In the future of THE SPACE MERCHANTS, America is run by advertising agencies, the President is a mouthpiece of multinational corporations, and the population is divided into “ad men” and consumers. The ad men rule the world from their luxury high rises, while the consumers make and buy Chicken Little, Coffiest, and all the other cheap consumables that power the futuristic trickle-up economy. Consumers who strike it unlucky or ask too many questions get shipped down to Latin America as migrant workers on the nightmarish algae farms.

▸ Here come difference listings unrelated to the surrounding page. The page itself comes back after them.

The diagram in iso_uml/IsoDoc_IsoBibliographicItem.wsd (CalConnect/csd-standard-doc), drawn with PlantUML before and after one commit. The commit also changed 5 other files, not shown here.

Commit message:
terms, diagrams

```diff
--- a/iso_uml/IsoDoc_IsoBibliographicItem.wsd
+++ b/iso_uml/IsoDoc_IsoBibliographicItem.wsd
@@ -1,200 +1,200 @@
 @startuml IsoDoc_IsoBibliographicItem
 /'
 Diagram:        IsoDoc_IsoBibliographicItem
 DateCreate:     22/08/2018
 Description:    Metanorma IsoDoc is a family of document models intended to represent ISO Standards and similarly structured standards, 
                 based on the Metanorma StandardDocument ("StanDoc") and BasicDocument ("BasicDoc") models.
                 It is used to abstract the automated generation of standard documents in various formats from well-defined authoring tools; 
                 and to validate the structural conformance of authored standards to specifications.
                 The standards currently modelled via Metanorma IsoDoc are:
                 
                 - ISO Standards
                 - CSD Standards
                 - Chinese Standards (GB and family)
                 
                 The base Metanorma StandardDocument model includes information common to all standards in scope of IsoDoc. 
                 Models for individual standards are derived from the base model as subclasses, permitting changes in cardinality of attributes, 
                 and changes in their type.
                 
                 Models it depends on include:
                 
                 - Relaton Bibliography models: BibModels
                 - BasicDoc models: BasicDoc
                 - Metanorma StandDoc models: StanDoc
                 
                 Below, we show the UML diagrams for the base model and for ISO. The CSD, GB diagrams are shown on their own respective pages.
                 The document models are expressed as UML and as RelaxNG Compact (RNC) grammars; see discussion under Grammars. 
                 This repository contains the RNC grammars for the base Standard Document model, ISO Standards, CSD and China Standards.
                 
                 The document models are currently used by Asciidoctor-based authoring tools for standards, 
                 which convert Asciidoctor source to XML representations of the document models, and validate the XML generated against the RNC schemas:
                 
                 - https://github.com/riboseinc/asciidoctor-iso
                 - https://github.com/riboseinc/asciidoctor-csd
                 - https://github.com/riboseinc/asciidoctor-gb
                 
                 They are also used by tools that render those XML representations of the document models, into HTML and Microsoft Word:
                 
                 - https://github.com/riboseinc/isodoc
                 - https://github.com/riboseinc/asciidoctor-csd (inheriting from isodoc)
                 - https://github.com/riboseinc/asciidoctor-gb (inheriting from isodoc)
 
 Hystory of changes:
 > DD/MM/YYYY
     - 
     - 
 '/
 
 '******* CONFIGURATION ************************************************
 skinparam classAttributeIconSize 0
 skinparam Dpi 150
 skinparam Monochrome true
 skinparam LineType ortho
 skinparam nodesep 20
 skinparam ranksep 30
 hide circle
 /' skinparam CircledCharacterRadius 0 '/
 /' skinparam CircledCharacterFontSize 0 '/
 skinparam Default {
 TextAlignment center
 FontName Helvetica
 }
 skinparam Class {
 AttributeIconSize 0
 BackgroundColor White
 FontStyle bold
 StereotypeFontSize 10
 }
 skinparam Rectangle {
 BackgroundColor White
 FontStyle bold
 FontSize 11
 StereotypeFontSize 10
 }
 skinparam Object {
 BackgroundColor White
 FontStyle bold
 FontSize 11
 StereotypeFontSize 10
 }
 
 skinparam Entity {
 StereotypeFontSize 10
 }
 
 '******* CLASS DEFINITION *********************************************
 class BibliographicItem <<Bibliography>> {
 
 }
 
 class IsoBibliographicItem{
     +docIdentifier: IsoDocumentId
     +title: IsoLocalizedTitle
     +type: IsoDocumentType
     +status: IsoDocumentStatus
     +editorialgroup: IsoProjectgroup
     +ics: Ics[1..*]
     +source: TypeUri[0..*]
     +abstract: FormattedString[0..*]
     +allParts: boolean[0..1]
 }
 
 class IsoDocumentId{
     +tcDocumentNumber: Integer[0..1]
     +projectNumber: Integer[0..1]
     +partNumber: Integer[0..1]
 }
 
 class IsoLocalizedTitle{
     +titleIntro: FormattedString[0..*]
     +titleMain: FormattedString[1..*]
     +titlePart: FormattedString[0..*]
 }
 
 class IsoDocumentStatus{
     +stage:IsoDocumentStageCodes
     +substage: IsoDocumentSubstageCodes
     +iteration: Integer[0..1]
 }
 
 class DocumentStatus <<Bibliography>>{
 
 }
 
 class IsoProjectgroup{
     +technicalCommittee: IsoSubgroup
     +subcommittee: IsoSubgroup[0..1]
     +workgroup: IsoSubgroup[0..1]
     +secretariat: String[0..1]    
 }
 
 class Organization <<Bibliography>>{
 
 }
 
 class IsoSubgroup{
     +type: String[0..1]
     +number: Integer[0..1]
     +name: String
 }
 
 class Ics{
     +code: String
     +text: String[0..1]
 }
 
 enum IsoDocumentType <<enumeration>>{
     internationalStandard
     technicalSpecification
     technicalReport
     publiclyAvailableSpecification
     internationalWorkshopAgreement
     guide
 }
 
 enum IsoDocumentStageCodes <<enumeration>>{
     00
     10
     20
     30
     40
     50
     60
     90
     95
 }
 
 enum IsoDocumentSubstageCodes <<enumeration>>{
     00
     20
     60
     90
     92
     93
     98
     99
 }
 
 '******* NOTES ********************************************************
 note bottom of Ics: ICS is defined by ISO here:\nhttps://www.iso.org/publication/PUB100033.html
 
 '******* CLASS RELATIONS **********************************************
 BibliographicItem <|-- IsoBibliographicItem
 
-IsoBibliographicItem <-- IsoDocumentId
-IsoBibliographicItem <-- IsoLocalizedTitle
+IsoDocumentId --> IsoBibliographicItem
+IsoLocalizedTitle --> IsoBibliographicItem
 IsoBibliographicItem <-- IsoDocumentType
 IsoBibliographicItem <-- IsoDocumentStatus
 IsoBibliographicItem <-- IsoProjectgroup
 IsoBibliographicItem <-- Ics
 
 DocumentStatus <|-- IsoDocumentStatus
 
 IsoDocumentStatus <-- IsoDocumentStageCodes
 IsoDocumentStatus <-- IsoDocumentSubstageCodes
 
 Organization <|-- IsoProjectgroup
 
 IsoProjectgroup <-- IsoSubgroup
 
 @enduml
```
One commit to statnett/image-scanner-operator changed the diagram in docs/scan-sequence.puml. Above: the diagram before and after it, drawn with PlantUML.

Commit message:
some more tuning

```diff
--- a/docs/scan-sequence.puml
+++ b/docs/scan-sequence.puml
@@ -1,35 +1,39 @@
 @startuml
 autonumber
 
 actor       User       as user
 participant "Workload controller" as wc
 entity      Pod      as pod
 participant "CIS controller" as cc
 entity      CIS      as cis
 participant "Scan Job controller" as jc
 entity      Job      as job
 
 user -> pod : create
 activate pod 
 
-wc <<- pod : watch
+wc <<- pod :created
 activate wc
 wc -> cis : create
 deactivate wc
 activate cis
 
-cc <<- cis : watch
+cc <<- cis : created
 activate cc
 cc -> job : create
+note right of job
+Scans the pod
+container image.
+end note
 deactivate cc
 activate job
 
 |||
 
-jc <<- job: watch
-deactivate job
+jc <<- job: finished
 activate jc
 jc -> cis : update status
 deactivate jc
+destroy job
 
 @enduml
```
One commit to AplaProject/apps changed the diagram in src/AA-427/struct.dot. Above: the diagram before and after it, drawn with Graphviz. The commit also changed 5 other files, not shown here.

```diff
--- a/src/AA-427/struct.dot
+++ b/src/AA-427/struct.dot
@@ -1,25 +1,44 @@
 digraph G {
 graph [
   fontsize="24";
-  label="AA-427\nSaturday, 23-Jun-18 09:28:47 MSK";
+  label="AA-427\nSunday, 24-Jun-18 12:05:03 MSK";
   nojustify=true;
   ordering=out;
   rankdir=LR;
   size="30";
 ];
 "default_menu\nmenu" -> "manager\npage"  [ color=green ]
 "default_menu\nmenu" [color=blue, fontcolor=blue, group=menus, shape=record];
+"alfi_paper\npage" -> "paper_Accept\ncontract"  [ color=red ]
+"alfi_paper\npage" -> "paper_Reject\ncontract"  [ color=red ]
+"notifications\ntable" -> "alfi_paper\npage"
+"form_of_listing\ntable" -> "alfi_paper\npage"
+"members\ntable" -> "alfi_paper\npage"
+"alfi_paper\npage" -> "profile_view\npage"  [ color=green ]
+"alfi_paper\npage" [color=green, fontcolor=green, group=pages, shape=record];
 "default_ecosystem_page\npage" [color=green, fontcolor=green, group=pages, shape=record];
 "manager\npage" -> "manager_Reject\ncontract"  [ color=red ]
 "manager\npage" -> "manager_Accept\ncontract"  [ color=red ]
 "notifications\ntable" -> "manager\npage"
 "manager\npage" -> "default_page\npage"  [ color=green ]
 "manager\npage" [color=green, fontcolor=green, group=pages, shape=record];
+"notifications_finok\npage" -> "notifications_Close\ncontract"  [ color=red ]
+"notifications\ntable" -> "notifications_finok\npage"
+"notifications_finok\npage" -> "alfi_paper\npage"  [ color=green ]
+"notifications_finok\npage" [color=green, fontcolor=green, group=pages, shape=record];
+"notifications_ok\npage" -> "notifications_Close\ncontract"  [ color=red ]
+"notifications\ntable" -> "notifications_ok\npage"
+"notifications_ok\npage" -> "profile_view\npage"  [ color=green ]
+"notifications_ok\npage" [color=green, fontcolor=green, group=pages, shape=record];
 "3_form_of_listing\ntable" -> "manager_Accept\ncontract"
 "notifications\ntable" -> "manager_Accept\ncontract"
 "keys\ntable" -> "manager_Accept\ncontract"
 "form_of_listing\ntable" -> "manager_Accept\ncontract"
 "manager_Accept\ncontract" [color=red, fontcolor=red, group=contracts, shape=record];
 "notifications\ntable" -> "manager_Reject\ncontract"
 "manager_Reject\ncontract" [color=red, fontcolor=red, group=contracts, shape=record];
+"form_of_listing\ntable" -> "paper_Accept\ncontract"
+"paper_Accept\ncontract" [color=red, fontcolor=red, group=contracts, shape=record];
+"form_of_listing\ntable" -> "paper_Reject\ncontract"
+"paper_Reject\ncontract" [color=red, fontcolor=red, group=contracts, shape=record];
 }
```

THE SPACE MERCHANTS paints a cynically prescient picture of post-industrial America that makes a lot of contemporary SF feel quaintly nostalgic. But the book’s real value is in its clear, economical, impeccably crafted writing. In 170 stripped-down pages it offers what amounts to a Strunk and White of effective SF writing techniques. It doesn’t matter if you’re trying to write your first SF novel or your twentieth. Read this book — really read it, with a pen in your hand — and you will be amply rewarded. (You will also never eat Chicken McNuggets again, but that’s another story. . . .)
Sadly, however, copies are getting harder and harder to find. Gollancz and St. Martin’s Press have both valiantly fielded editions in recent memory. But at the moment THE SPACE MERCHANTS is out of print and seems likely to remain that way for the forseeable future. So let’s start a grassroots movement, fellow SPACE MERCHANT fans. Sign up here if you want to see it back in print. and
we’ll see if we can’t find some sympathetic editor and make it so.